▸ **To do**
Return each line of the entries that mentions the word "align".

[Web page edit records]
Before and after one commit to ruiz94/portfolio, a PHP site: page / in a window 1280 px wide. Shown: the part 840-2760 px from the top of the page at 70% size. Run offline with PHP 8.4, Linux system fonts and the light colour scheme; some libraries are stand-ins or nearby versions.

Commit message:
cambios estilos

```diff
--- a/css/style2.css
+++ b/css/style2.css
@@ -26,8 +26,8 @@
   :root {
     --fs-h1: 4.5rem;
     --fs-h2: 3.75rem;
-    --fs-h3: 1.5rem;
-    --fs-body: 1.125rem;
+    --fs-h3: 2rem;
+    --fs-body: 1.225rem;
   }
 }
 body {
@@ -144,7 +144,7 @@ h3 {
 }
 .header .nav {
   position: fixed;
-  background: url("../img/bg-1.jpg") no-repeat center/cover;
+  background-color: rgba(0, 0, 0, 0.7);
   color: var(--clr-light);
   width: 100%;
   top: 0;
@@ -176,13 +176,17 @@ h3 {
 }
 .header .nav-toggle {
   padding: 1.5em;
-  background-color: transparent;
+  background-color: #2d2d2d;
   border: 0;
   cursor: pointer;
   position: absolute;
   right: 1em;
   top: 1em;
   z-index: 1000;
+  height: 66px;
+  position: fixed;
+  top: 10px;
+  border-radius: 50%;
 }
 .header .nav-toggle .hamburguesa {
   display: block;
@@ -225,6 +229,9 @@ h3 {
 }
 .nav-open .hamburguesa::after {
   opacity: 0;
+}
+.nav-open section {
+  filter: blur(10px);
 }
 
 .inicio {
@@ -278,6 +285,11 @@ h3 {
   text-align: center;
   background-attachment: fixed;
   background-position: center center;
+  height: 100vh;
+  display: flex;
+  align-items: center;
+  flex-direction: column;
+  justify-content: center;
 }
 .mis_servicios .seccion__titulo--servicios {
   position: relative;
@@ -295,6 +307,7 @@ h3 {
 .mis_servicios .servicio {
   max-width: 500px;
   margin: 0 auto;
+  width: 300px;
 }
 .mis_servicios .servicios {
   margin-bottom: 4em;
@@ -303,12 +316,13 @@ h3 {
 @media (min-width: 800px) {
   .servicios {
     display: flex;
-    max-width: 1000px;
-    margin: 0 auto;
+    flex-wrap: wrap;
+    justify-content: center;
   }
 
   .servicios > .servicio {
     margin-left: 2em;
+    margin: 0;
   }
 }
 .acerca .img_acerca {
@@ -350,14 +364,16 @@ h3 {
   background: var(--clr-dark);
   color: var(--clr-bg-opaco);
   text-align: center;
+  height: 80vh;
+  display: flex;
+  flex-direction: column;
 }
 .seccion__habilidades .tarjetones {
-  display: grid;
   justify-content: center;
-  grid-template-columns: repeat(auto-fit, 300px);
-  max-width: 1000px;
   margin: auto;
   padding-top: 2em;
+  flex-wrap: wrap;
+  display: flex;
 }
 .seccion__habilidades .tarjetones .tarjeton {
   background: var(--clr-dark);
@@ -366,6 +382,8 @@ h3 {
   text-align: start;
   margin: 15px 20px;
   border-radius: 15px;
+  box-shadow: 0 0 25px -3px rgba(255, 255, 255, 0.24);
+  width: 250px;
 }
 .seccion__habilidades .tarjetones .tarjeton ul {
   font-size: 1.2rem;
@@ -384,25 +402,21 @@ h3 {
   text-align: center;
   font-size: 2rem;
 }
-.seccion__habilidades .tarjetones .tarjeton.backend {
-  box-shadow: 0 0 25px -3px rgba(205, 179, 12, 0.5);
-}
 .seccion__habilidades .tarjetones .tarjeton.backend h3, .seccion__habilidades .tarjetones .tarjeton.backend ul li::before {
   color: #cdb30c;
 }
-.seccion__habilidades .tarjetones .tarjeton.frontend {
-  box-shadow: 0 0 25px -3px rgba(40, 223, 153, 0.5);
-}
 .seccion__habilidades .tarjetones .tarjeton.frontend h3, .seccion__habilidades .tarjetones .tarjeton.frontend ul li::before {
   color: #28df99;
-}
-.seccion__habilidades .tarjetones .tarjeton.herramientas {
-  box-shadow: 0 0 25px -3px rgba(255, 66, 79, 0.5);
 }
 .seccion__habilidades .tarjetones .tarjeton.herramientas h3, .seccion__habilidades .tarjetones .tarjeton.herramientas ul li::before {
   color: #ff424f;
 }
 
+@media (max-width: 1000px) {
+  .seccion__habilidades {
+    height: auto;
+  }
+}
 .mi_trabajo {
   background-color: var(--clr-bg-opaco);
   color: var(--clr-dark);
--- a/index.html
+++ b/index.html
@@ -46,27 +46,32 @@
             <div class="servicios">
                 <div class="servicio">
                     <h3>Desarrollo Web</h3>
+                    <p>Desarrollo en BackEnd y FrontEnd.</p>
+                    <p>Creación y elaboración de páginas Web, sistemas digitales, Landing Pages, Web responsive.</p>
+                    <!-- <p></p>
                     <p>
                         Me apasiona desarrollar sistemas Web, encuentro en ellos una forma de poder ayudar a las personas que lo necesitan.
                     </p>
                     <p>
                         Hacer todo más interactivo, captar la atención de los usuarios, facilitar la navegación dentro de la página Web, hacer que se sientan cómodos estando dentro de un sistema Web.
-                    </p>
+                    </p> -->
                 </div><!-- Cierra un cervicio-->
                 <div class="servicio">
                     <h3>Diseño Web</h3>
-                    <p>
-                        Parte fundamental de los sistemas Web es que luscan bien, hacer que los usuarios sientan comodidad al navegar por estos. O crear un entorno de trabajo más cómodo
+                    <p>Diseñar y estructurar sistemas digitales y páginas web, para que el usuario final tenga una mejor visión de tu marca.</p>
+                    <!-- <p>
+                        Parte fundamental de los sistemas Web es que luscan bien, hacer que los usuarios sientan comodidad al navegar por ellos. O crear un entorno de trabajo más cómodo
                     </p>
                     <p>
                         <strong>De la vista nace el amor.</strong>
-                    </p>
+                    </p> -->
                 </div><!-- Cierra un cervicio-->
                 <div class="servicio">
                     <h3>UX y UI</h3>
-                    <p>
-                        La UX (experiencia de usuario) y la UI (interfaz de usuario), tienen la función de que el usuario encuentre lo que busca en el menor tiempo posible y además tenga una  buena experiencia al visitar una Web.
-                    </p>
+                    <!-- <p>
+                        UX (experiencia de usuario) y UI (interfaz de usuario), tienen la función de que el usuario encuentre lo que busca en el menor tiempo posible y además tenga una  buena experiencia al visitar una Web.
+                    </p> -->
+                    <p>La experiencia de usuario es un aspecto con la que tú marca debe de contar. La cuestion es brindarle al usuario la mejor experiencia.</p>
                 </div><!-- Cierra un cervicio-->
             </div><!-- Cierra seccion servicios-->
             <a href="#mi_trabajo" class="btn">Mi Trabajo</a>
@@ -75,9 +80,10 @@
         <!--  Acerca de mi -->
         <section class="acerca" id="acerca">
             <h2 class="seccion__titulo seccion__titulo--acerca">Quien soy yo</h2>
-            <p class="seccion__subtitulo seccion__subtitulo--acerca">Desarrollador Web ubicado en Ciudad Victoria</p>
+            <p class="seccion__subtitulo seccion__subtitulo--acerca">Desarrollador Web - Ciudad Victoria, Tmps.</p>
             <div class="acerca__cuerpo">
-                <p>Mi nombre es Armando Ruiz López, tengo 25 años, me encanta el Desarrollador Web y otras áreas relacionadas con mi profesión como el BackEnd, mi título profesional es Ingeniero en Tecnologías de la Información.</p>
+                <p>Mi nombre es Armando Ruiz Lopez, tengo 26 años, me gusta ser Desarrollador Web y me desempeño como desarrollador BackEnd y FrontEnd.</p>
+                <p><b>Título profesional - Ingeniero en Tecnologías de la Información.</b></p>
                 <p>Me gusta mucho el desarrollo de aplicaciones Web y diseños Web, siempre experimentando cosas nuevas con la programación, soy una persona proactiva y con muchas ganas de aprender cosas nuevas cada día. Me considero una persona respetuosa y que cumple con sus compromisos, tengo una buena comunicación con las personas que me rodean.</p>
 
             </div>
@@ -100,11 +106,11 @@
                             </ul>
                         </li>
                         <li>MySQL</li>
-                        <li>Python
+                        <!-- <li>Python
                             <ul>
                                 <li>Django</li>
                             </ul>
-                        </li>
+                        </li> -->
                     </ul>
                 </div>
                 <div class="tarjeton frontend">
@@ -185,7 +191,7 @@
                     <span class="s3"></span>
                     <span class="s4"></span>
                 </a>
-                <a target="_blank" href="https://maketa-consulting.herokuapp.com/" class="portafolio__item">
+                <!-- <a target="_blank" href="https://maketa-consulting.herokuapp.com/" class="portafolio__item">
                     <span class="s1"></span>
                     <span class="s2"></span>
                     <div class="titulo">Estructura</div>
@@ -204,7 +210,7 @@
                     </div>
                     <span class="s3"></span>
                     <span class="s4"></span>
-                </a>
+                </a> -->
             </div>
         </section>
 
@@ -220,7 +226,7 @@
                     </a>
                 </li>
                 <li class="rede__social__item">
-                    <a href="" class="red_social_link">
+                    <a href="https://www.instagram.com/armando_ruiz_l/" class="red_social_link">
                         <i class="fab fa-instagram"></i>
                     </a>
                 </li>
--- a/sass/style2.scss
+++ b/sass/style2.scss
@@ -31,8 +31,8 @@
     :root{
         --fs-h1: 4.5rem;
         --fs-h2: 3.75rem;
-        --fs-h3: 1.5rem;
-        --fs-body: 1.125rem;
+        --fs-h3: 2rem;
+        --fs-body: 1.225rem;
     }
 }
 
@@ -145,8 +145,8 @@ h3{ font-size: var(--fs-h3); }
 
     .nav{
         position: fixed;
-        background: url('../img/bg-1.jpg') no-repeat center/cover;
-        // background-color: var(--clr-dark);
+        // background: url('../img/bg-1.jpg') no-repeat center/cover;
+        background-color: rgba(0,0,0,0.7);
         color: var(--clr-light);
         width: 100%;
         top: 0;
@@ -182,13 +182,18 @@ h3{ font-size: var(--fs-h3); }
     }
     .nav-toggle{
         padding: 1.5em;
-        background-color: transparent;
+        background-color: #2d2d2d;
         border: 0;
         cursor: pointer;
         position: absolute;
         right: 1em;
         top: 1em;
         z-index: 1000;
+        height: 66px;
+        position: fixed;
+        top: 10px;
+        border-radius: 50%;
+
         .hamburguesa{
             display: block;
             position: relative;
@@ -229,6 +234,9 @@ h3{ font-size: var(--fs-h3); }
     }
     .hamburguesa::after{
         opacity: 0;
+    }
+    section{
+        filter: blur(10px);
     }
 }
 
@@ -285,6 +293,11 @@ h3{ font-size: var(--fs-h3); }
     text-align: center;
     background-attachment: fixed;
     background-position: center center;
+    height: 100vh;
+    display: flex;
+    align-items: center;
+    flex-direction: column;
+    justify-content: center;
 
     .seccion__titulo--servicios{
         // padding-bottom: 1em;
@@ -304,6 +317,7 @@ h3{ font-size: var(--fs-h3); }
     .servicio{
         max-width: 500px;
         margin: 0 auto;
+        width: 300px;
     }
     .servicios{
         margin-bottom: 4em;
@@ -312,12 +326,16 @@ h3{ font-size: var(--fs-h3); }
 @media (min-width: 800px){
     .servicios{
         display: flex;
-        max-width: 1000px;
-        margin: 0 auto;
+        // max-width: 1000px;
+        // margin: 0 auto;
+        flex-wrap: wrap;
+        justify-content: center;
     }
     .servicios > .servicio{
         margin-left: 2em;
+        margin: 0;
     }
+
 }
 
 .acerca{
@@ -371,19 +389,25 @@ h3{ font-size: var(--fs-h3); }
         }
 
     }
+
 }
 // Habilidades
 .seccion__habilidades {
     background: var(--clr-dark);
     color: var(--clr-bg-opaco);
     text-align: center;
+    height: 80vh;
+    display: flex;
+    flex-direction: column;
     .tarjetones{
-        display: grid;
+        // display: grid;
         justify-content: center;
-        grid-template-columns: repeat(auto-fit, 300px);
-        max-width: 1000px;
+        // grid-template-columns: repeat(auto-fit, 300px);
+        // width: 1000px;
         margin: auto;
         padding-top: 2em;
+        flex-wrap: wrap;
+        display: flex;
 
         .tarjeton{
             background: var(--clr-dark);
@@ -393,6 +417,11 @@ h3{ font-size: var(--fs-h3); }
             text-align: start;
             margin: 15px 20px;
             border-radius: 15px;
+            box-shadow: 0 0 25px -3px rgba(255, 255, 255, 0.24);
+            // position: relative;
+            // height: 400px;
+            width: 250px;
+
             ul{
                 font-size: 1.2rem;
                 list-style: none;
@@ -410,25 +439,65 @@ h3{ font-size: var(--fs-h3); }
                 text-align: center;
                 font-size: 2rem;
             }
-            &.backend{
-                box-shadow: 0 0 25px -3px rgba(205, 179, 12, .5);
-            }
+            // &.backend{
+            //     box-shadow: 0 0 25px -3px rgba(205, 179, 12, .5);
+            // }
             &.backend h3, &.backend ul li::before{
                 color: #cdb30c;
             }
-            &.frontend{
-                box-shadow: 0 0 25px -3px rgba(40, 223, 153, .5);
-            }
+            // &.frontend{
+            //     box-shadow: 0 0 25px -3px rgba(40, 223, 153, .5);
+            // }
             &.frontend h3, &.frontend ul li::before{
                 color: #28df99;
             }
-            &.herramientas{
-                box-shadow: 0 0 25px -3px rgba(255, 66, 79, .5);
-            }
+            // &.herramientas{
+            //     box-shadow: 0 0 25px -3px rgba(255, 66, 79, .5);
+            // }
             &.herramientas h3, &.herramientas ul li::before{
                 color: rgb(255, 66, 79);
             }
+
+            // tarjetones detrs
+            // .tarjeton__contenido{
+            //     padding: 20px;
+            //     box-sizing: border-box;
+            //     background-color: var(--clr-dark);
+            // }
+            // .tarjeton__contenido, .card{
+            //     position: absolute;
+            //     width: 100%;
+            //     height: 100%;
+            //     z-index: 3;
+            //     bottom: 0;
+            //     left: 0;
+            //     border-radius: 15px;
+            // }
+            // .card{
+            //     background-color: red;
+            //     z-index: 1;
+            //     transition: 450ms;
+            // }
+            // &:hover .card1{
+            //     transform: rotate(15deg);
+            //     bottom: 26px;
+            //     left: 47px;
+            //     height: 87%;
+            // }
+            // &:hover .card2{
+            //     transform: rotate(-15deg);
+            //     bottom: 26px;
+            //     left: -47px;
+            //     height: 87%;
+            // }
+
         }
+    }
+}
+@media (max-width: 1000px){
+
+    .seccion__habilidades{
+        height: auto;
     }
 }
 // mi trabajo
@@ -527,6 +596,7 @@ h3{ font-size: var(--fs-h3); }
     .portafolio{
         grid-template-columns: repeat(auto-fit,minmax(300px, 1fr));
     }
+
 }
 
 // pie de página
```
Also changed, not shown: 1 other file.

▸ **Expected answer**
   text-align: center;
+  align-items: center;
   text-align: center;
   text-align: start;
   text-align: center;
     text-align: center;
+    align-items: center;
     text-align: center;
             text-align: start;
                 text-align: center;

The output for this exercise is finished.